As of today (July 11th) I have considered myself an expat for one year. I have not considered England as ‘home’ for 365 days. Not that I’ve considered anywhere else to be home either. Dissatisfied with life in Myanmar I am currently between jobs and between countries, touring my way around SE Asia before making another new start abroad.
Will I ever consider England as my home again? Possibly. Hopefully not. I don’t know. But over the course of a year I have realised there are some things I miss:
1) The people. Not the beer swilling, hooligan, tourist stereotypes obviously. But my people. The people who have filled my life and are important to me. Family. My best friend, who will in fact, be heading out this way for her own new job this summer. (I’ve told her to stop following me but thankfully she doesn’t listen!). My old colleagues, many of whom were setting off on their own adventures at the same time as me. The people who showed me love and support when I couldn’t show it to myself. I’ve been a poor communicator of late but I know they’re there and they’re all greatly missed.

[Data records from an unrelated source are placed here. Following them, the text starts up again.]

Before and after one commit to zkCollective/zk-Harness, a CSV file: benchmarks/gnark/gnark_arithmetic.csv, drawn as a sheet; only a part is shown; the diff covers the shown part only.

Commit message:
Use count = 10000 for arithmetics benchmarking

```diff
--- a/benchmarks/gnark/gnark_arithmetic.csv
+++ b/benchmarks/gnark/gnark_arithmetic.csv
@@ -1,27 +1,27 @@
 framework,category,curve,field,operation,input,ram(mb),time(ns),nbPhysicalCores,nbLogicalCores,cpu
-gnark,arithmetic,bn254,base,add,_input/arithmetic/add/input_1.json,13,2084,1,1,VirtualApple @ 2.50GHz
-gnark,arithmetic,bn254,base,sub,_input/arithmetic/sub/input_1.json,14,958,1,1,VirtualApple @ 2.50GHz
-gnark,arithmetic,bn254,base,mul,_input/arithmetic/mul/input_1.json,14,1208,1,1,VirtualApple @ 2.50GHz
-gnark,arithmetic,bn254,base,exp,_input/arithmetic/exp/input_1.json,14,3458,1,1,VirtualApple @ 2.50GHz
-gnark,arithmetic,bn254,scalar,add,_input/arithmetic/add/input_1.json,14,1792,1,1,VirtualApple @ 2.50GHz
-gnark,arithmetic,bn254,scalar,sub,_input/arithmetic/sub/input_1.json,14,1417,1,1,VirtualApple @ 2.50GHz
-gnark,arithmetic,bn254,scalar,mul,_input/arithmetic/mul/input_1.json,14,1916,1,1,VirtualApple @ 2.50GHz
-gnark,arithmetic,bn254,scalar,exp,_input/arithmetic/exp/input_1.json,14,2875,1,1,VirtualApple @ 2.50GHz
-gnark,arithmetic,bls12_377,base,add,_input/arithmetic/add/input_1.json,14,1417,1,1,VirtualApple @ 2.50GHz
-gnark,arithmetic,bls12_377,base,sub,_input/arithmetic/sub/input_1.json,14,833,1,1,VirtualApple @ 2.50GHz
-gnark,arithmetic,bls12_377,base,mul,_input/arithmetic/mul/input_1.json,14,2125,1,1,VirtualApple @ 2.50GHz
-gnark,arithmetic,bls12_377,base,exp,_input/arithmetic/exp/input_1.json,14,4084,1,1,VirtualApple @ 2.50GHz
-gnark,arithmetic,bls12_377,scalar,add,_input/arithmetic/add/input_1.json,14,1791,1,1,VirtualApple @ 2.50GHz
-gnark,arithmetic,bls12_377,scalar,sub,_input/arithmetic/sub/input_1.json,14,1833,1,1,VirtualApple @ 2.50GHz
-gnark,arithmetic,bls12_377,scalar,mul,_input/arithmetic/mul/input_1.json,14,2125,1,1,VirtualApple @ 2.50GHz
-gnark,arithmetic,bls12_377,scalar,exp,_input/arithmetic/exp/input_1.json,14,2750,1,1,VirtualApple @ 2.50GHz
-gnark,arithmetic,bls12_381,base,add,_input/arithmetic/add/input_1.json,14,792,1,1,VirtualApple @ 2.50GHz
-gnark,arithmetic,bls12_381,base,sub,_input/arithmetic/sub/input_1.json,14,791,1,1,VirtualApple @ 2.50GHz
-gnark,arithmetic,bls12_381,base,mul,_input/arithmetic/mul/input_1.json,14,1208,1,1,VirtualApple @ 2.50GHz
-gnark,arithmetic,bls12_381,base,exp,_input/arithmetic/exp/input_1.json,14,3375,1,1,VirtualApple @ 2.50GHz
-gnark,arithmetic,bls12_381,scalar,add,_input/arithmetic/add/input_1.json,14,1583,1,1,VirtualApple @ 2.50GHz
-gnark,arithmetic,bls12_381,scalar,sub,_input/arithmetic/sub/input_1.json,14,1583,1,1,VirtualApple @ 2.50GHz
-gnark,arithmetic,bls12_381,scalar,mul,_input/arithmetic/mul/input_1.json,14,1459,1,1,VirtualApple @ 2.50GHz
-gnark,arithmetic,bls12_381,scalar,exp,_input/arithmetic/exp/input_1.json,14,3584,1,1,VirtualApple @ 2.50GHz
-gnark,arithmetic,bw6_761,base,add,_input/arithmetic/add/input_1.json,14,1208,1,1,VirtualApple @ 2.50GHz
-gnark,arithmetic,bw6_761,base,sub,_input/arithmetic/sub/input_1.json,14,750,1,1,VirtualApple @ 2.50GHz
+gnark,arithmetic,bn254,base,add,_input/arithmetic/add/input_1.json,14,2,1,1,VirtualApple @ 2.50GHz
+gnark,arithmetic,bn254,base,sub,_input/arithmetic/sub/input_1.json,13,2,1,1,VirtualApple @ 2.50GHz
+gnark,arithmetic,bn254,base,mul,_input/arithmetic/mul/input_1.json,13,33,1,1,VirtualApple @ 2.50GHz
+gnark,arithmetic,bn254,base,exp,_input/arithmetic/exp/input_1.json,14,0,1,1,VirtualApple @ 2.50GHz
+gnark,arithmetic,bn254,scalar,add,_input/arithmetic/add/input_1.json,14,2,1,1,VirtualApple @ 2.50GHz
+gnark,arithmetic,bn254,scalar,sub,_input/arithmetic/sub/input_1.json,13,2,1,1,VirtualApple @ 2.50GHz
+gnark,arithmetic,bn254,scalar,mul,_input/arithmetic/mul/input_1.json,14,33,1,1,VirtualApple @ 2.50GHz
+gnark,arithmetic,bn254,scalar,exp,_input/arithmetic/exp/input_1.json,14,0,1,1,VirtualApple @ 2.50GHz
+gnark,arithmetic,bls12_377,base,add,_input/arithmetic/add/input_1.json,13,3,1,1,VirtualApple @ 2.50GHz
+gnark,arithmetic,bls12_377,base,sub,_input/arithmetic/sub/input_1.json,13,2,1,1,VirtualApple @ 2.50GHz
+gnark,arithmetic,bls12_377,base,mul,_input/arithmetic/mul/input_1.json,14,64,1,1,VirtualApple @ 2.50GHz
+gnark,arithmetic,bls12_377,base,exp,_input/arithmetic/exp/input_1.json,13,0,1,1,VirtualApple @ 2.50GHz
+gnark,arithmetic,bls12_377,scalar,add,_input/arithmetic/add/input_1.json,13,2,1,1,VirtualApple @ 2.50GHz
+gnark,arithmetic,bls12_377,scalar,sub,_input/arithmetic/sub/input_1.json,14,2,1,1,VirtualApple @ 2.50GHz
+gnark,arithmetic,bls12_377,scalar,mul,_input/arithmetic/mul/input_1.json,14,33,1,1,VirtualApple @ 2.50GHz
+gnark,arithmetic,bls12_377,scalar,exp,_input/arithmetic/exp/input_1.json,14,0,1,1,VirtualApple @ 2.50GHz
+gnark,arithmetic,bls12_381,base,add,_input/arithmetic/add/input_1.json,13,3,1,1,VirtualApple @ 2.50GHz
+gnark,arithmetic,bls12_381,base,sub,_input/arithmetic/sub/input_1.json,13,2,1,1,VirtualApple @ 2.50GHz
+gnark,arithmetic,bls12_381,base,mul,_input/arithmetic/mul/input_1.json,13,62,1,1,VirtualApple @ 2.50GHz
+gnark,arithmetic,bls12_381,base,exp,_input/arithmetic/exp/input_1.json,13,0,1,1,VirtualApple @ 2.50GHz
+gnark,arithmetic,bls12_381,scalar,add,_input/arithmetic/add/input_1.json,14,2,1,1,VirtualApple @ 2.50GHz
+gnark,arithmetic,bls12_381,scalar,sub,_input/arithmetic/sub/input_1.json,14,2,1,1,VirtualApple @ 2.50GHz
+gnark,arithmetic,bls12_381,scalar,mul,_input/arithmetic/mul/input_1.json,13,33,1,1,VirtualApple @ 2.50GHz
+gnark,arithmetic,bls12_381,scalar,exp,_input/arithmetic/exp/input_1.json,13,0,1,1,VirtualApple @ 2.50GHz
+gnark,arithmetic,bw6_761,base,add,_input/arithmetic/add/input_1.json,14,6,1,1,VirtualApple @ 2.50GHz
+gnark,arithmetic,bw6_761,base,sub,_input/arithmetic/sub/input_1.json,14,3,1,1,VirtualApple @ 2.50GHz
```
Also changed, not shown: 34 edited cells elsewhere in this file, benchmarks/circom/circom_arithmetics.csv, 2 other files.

2) Cats. I’ve had more cat action while I’ve been touring than I had in the whole nine months I was in Myanmar. (Clearly a sign I wasn’t meant to stay there). But it still hasn’t been enough. I still feel guilty about giving Shelly away, even though it has afforded me previously unimagined opportunities. I am no longer a mad cat woman, although I do still talk aloud to every cat I see! I miss the weight of a cat on my lap or my pillow; the sense of calm a purr gives me; the amusement and companionship I had as a result of being owned by cats (thank goodness for cats on the Internet!). Most of all I think I miss the responsibility of having to care for someone (my cats were my family too) and being loved for it, albeit conditionally, as every cat lover will appreciate.
3) Pavements. Actually what I really miss is being able to walk without having to watch every. single. step. I. take. Mostly, pavements only seem to exist in more developed countries with some sense of infrastructure. If you do get pavements at all in SE Asia, and you can’t bank on it, they are often irregular, dusty, dirty, broken down and pitted with open drains for you to fall into, leaving you taking your chances in the road with the lovely traffic while watching every step you take. It gets a bit tiresome.
4) Wearing jumpers. I know that sounds odd. Who would want to give up year round warmth in the tropics to return to a climate that requires knitwear? I don’t. But I do miss cuddling up in a chunky jumper. I always had more jumpers than anything else and now I don’t need any. I find myself yearning to buy the sweaters I see in the big city malls I visit, knowing I’ll never wear them while trying to justify the purchase to myself.
5) Baths. Long, indulgent soaks in bubbles with a glass of vino in attendance. Of course baths exist out here (although getting a plug for one is another matter altogether) but putting myself in a tub of hot water that matches the temperature outside is an invitation to blackout and do myself some damage.
6) Pub gardens. Sitting admiring some exotic view on a grubby chair beside a dusty road is great, for a while. But I do hanker for grass beneath my feet, slatted wooden bench tables and the familiar twitter of birds rather than the rush of traffic, as me and my friends chat in the warm sunlight under a tree and enjoy our tipple of choice together, whiling away a lazy summer afternoon.
7) A decent cup of builder’s tea. Lipton Yellow label just doesn’t cut it I’m afraid and while I am developing a taste for all kinds of exotic hot and cold tea beverages what I really want is a huge mug of Yorkshire Gold, stewed to perfection and served with sufficient milk to make it the colour of rich tea biscuits.
While this is by no means a comprehensive list, it does illustrate the things that do, occasionally, catch me unawares and start me reminiscing about life in Blighty. But if they really are the worst of it it can’t be too bad, can it?